Scan the listing for "empty" and copy out each line that has it.
_____
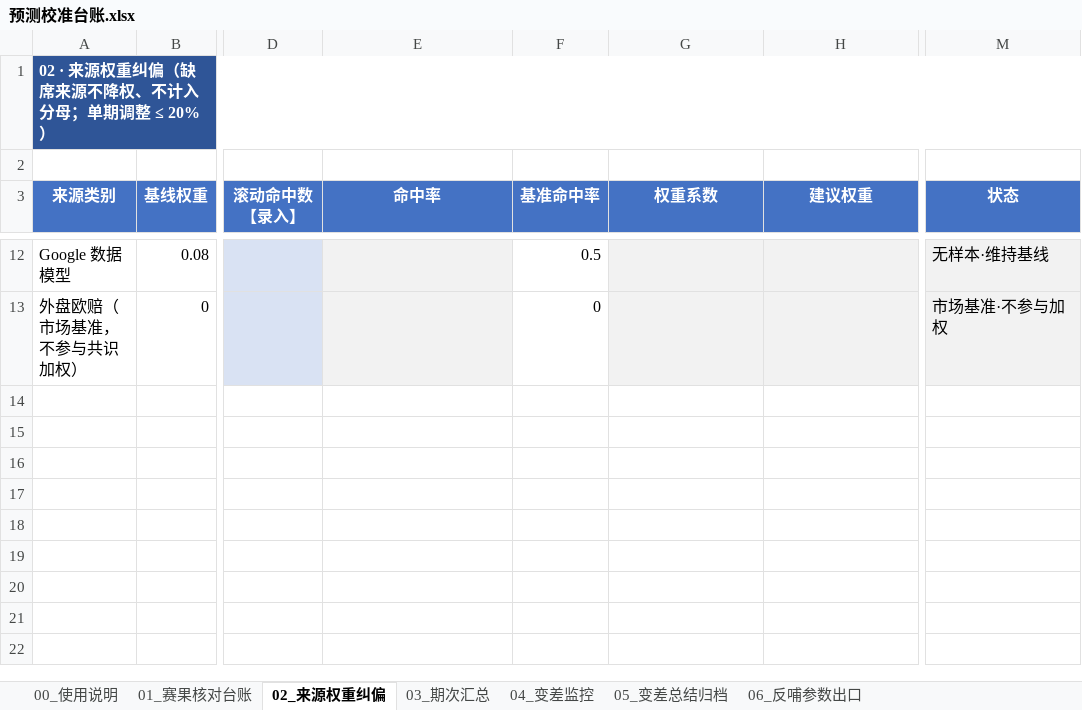
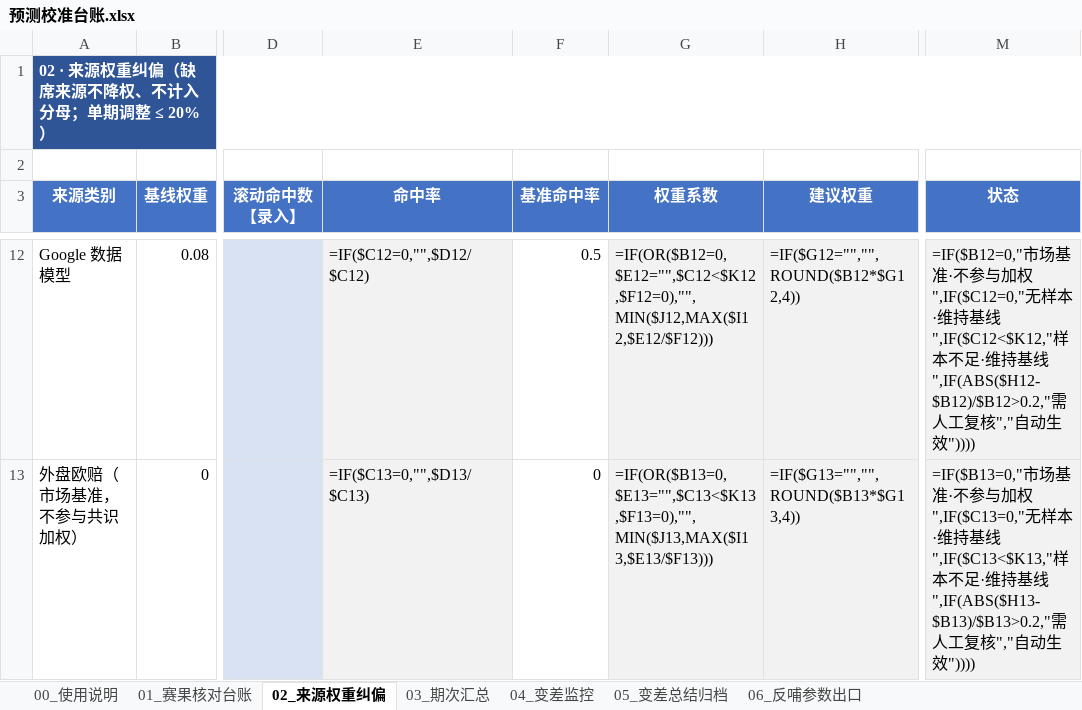
Before and after one commit to AfeiX95/afei-football, an Excel workbook: 📝文章/20261121/预测校准台账.xlsx, sheet 02_来源权重纠偏, drawn as a sheet; only a part is shown, gaps mark what is left out; values as stored, in another font and other column widths than the file's, no borders; formulas without a stored value are shown as written; the diff covers the shown part only; the diff names each change by its address in the sheet, - before the commit and + after, or states it on an @@ line.

```diff
--- a/📝文章/20261121/预测校准台账.xlsx (sheet 02_来源权重纠偏)
+++ b/📝文章/20261121/预测校准台账.xlsx (sheet 02_来源权重纠偏)
-E12 (命中率): (empty)
+E12 (命中率): =IF($C12=0,"",$D12/$C12)
-G12 (权重系数): (empty)
+G12 (权重系数): =IF(OR($B12=0,$E12="",$C12<$K12,$F12=0),"",MIN($J12,MAX($I12,$E12/$F12)))
-H12 (建议权重): (empty)
+H12 (建议权重): =IF($G12="","",ROUND($B12*$G12,4))
-M12 (状态): 无样本·维持基线
+M12 (状态): =IF($B12=0,"市场基准·不参与加权",IF($C12=0,"无样本·维持基线",IF($C12<$K12,"样本不足·维持基线",IF(ABS($H12-$B12)/$B12>0.2,"需人工复核","自动生效"))))
-E13 (命中率): (empty)
+E13 (命中率): =IF($C13=0,"",$D13/$C13)
-G13 (权重系数): (empty)
+G13 (权重系数): =IF(OR($B13=0,$E13="",$C13<$K13,$F13=0),"",MIN($J13,MAX($I13,$E13/$F13)))
-H13 (建议权重): (empty)
+H13 (建议权重): =IF($G13="","",ROUND($B13*$G13,4))
-M13 (状态): 市场基准·不参与加权
+M13 (状态): =IF($B13=0,"市场基准·不参与加权",IF($C13=0,"无样本·维持基线",IF($C13<$K13,"样本不足·维持基线",IF(ABS($H13-$B13)/$B13>0.2,"需人工复核","自动生效"))))
```
Also changed, not shown: 32 edited cells elsewhere in this sheet, sheet 01_赛果核对台账, sheet 03_期次汇总, sheet 04_变差监控, sheet 05_变差总结归档, sheet 06_反哺参数出口, 25 other files.
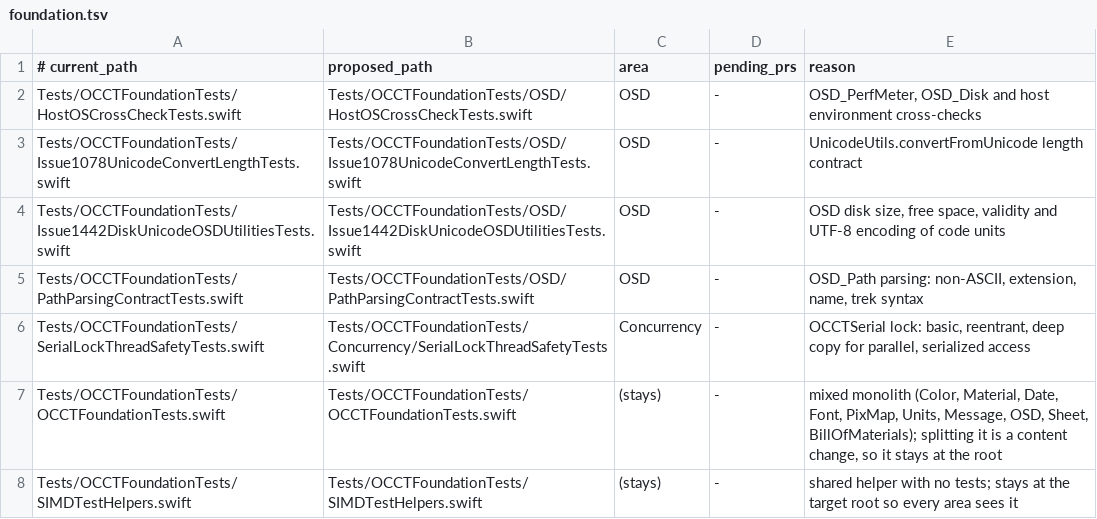
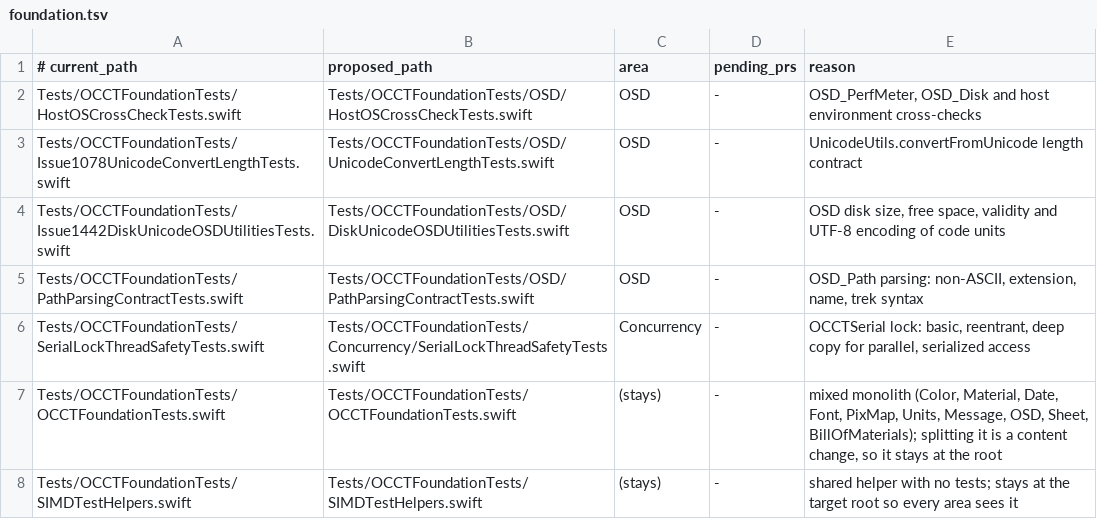
Before and after one commit to SecondMouseAU/OCCTSwift, a TSV file: Scripts/test-areas/foundation.tsv, drawn as a sheet.

```diff
--- a/Scripts/test-areas/foundation.tsv
+++ b/Scripts/test-areas/foundation.tsv
@@ -2,4 +2,4 @@
 Tests/OCCTFoundationTests/HostOSCrossCheckTests.swift	Tests/OCCTFoundationTests/OSD/HostOSCrossCheckTests.swift	OSD	-	OSD_PerfMeter, OSD_Disk and host environment cross-checks
-Tests/OCCTFoundationTests/Issue1078UnicodeConvertLengthTests.swift	Tests/OCCTFoundationTests/OSD/Issue1078UnicodeConvertLengthTests.swift	OSD	-	UnicodeUtils.convertFromUnicode length contract
-Tests/OCCTFoundationTests/Issue1442DiskUnicodeOSDUtilitiesTests.swift	Tests/OCCTFoundationTests/OSD/Issue1442DiskUnicodeOSDUtilitiesTests.swift	OSD	-	OSD disk size, free space, validity and UTF-8 encoding of code units
+Tests/OCCTFoundationTests/Issue1078UnicodeConvertLengthTests.swift	Tests/OCCTFoundationTests/OSD/UnicodeConvertLengthTests.swift	OSD	-	UnicodeUtils.convertFromUnicode length contract
+Tests/OCCTFoundationTests/Issue1442DiskUnicodeOSDUtilitiesTests.swift	Tests/OCCTFoundationTests/OSD/DiskUnicodeOSDUtilitiesTests.swift	OSD	-	OSD disk size, free space, validity and UTF-8 encoding of code units
 Tests/OCCTFoundationTests/PathParsingContractTests.swift	Tests/OCCTFoundationTests/OSD/PathParsingContractTests.swift	OSD	-	OSD_Path parsing: non-ASCII, extension, name, trek syntax
```
Also changed, not shown: 5 other files.
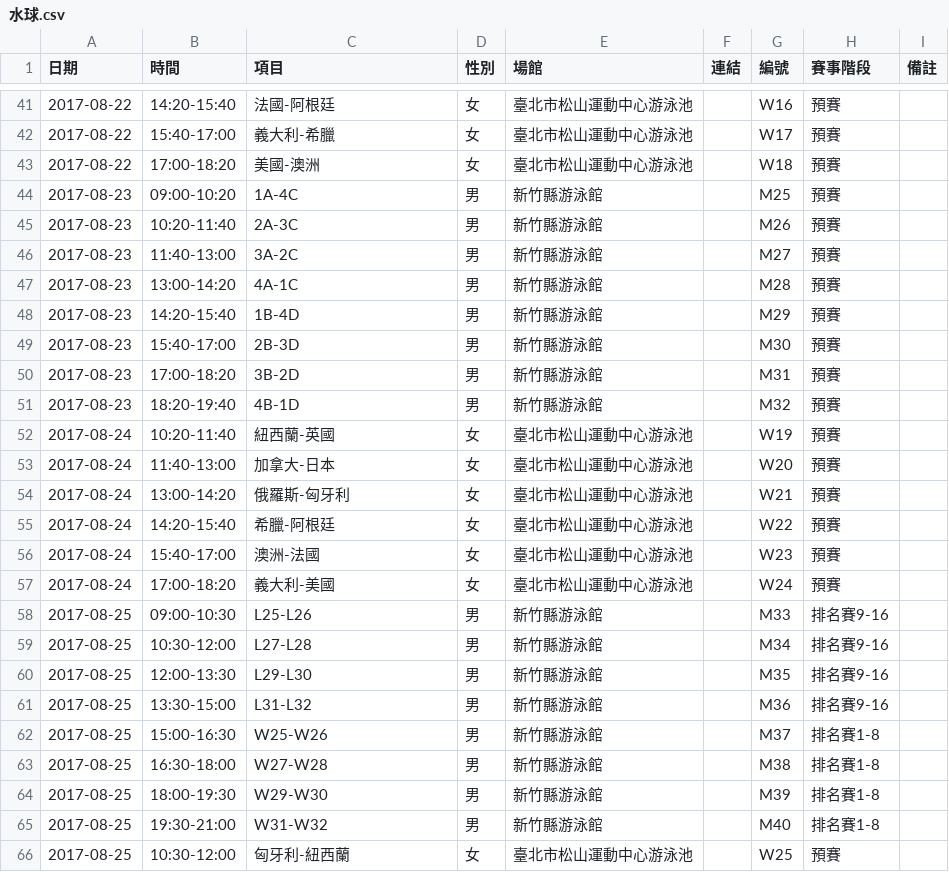
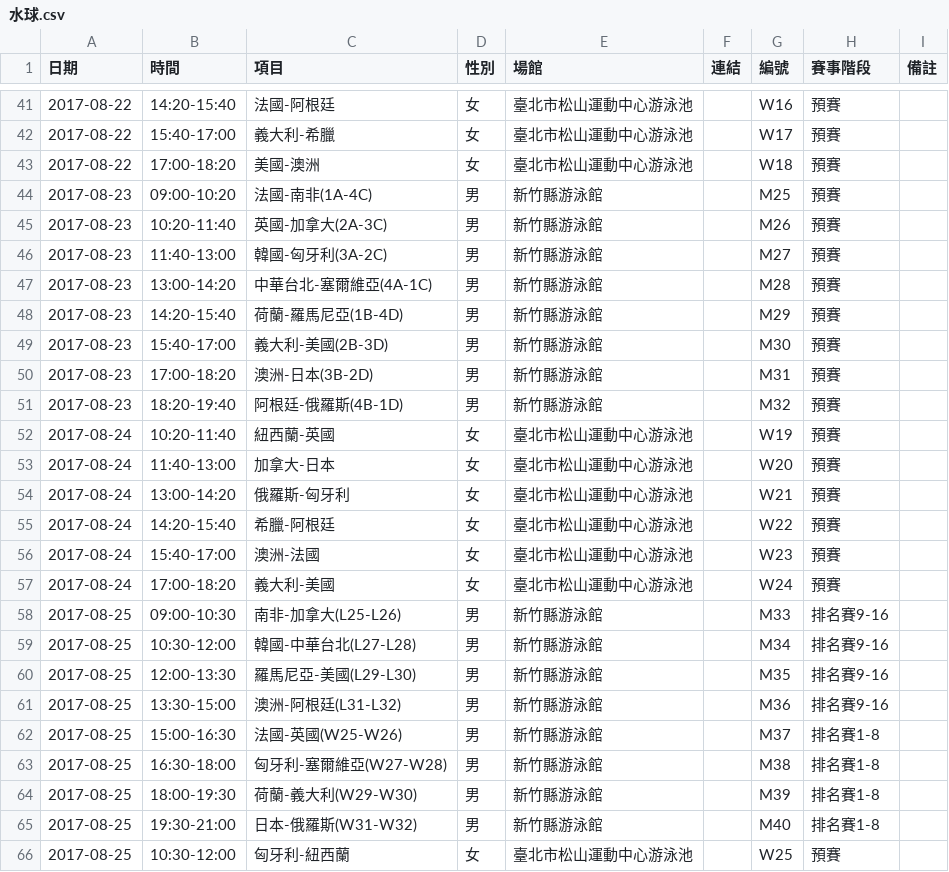
Before and after one commit to nthspace/universiade-scripts, a CSV file: schedules/水球.csv, drawn as a sheet; only a part is shown, gaps mark what is left out.

```diff
--- a/schedules/水球.csv
+++ b/schedules/水球.csv
@@ -43,10 +43,10 @@
 2017-08-22,17:00-18:20,美國-澳洲,女,臺北市松山運動中心游泳池,,W18,預賽,
-2017-08-23,09:00-10:20,1A-4C,男,新竹縣游泳館,,M25,預賽,
-2017-08-23,10:20-11:40,2A-3C,男,新竹縣游泳館,,M26,預賽,
-2017-08-23,11:40-13:00,3A-2C,男,新竹縣游泳館,,M27,預賽,
-2017-08-23,13:00-14:20,4A-1C,男,新竹縣游泳館,,M28,預賽,
-2017-08-23,14:20-15:40,1B-4D,男,新竹縣游泳館,,M29,預賽,
-2017-08-23,15:40-17:00,2B-3D,男,新竹縣游泳館,,M30,預賽,
-2017-08-23,17:00-18:20,3B-2D,男,新竹縣游泳館,,M31,預賽,
-2017-08-23,18:20-19:40,4B-1D,男,新竹縣游泳館,,M32,預賽,
+2017-08-23,09:00-10:20,法國-南非(1A-4C),男,新竹縣游泳館,,M25,預賽,
+2017-08-23,10:20-11:40,英國-加拿大(2A-3C),男,新竹縣游泳館,,M26,預賽,
+2017-08-23,11:40-13:00,韓國-匈牙利(3A-2C),男,新竹縣游泳館,,M27,預賽,
+2017-08-23,13:00-14:20,中華台北-塞爾維亞(4A-1C),男,新竹縣游泳館,,M28,預賽,
+2017-08-23,14:20-15:40,荷蘭-羅馬尼亞(1B-4D),男,新竹縣游泳館,,M29,預賽,
+2017-08-23,15:40-17:00,義大利-美國(2B-3D),男,新竹縣游泳館,,M30,預賽,
+2017-08-23,17:00-18:20,澳洲-日本(3B-2D),男,新竹縣游泳館,,M31,預賽,
+2017-08-23,18:20-19:40,阿根廷-俄羅斯(4B-1D),男,新竹縣游泳館,,M32,預賽,
 2017-08-24,10:20-11:40,紐西蘭-英國,女,臺北市松山運動中心游泳池,,W19,預賽,
@@ -57,10 +57,10 @@
 2017-08-24,17:00-18:20,義大利-美國,女,臺北市松山運動中心游泳池,,W24,預賽,
-2017-08-25,09:00-10:30,L25-L26,男,新竹縣游泳館,,M33,排名賽9-16,
-2017-08-25,10:30-12:00,L27-L28,男,新竹縣游泳館,,M34,排名賽9-16,
-2017-08-25,12:00-13:30,L29-L30,男,新竹縣游泳館,,M35,排名賽9-16,
-2017-08-25,13:30-15:00,L31-L32,男,新竹縣游泳館,,M36,排名賽9-16,
-2017-08-25,15:00-16:30,W25-W26,男,新竹縣游泳館,,M37,排名賽1-8,
-2017-08-25,16:30-18:00,W27-W28,男,新竹縣游泳館,,M38,排名賽1-8,
-2017-08-25,18:00-19:30,W29-W30,男,新竹縣游泳館,,M39,排名賽1-8,
-2017-08-25,19:30-21:00,W31-W32,男,新竹縣游泳館,,M40,排名賽1-8,
+2017-08-25,09:00-10:30,南非-加拿大(L25-L26),男,新竹縣游泳館,,M33,排名賽9-16,
+2017-08-25,10:30-12:00,韓國-中華台北(L27-L28),男,新竹縣游泳館,,M34,排名賽9-16,
+2017-08-25,12:00-13:30,羅馬尼亞-美國(L29-L30),男,新竹縣游泳館,,M35,排名賽9-16,
+2017-08-25,13:30-15:00,澳洲-阿根廷(L31-L32),男,新竹縣游泳館,,M36,排名賽9-16,
+2017-08-25,15:00-16:30,法國-英國(W25-W26),男,新竹縣游泳館,,M37,排名賽1-8,
+2017-08-25,16:30-18:00,匈牙利-塞爾維亞(W27-W28),男,新竹縣游泳館,,M38,排名賽1-8,
+2017-08-25,18:00-19:30,荷蘭-義大利(W29-W30),男,新竹縣游泳館,,M39,排名賽1-8,
+2017-08-25,19:30-21:00,日本-俄羅斯(W31-W32),男,新竹縣游泳館,,M40,排名賽1-8,
 2017-08-25,10:30-12:00,匈牙利-紐西蘭,女,臺北市松山運動中心游泳池,,W25,預賽,
```
Also changed, not shown: schedules/排球.csv, schedules/棒球.csv, 2 other files.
_____
**EXERCISE RESULT:**
-E12 (命中率): (empty)
-G12 (权重系数): (empty)
-H12 (建议权重): (empty)
-E13 (命中率): (empty)
-G13 (权重系数): (empty)
-H13 (建议权重): (empty)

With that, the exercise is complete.